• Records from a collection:
Content starts

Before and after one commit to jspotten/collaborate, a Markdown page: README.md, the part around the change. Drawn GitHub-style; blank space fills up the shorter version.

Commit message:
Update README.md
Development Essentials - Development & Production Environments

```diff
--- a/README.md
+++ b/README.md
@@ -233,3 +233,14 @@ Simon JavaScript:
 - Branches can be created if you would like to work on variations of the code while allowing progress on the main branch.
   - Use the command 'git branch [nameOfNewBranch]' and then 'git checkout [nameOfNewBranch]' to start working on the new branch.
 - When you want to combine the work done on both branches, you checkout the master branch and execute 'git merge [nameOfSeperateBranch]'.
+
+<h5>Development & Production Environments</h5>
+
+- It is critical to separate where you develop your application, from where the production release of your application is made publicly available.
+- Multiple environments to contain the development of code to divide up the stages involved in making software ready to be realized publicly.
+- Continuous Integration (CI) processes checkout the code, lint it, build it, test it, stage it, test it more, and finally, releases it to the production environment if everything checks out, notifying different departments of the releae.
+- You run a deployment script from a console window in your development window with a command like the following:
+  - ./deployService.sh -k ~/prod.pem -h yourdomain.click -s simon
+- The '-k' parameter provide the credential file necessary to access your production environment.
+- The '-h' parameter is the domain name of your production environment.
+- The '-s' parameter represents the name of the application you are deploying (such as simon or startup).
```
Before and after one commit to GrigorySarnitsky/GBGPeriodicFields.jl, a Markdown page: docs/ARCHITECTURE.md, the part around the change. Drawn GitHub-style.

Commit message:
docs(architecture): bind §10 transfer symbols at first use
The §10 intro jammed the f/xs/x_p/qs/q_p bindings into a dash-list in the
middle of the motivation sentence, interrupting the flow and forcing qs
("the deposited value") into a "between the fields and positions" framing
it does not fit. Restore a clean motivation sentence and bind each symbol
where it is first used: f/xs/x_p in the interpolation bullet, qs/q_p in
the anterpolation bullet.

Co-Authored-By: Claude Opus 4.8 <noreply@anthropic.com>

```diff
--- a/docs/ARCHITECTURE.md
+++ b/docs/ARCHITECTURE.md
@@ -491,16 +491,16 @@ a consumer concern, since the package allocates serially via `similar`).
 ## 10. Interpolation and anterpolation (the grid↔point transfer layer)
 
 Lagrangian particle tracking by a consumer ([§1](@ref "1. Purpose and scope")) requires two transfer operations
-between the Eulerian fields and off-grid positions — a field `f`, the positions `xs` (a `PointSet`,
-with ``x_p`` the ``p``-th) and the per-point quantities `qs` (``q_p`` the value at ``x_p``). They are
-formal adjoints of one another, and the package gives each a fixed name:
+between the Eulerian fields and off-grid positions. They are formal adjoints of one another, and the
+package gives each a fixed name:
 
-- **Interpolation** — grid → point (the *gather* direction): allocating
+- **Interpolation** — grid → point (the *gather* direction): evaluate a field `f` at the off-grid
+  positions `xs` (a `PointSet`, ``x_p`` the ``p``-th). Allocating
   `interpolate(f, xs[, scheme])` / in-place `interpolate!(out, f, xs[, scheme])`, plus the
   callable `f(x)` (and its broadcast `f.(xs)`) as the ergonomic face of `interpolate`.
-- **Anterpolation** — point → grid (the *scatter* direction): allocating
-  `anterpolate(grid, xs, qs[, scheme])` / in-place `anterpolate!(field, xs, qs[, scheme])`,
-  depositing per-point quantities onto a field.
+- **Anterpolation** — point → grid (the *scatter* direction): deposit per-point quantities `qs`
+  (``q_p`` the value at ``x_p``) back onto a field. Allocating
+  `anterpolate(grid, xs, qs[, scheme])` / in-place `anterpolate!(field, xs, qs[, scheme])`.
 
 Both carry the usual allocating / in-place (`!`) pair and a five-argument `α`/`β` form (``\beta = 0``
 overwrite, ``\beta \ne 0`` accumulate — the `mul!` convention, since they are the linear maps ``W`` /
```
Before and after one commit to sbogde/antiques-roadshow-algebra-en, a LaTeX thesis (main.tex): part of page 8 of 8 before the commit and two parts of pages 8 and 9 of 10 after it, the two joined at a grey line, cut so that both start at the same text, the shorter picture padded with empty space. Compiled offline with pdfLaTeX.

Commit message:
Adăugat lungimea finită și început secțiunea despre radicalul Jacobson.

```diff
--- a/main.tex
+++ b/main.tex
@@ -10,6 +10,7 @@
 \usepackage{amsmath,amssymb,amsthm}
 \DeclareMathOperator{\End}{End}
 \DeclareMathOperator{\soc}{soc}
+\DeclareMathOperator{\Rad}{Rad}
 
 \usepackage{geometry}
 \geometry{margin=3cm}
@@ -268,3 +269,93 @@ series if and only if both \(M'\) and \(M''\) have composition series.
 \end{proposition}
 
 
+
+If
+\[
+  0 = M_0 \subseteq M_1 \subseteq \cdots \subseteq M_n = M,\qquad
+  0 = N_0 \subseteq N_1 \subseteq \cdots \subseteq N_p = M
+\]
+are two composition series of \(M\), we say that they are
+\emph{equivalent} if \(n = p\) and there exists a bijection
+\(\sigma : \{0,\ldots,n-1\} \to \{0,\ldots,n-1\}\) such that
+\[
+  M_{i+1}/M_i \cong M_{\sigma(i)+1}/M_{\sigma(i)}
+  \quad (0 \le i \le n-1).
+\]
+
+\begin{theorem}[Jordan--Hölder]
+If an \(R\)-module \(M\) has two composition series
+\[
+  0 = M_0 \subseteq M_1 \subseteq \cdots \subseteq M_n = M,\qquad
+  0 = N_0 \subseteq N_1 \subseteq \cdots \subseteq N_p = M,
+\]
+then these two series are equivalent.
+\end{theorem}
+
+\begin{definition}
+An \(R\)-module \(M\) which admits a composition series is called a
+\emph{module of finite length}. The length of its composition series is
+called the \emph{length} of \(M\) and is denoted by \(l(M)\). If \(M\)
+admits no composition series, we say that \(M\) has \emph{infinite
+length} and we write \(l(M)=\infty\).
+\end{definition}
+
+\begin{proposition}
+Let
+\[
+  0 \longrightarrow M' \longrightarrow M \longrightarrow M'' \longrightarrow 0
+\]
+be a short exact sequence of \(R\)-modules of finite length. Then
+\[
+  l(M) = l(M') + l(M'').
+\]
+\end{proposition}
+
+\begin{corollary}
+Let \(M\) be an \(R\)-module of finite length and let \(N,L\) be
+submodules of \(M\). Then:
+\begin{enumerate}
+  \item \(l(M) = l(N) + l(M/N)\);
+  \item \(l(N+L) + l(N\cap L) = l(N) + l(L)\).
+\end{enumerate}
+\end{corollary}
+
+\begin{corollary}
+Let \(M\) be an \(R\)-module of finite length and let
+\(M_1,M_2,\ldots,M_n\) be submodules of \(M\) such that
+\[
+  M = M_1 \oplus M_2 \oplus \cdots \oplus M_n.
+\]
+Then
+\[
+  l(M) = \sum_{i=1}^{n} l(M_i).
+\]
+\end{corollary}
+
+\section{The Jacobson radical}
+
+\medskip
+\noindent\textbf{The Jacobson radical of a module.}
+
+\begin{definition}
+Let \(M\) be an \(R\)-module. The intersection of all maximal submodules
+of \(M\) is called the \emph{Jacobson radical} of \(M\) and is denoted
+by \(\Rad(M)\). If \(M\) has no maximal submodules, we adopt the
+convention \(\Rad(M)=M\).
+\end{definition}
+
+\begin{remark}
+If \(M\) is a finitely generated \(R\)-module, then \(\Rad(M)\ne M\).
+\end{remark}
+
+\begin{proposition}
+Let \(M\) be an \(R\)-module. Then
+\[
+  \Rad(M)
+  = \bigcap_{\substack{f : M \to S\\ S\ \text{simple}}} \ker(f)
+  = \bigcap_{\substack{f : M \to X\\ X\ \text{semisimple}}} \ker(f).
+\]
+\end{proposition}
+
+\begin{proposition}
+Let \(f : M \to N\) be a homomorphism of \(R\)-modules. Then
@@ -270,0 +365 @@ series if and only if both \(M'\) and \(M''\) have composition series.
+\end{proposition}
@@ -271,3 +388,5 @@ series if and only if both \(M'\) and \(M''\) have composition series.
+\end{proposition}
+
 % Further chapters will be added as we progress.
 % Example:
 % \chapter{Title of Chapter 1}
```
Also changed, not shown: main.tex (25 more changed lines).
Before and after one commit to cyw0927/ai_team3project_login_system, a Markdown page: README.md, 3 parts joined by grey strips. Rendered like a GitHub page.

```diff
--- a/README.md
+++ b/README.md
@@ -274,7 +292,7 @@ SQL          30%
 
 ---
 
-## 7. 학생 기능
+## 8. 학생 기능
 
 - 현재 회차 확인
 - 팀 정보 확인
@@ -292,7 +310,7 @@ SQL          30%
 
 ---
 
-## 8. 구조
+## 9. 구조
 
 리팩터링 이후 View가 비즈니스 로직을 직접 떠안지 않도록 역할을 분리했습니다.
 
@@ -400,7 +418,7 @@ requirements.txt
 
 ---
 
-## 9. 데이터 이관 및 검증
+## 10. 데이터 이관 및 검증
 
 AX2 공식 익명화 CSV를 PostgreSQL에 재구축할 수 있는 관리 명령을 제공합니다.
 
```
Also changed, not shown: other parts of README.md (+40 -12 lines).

Content ends

• Problem: Copy out all the lines of the records that include "submodules".

• Response:
+submodules of \(M\). Then:
+\(M_1,M_2,\ldots,M_n\) be submodules of \(M\) such that
+Let \(M\) be an \(R\)-module. The intersection of all maximal submodules
+by \(\Rad(M)\). If \(M\) has no maximal submodules, we adopt the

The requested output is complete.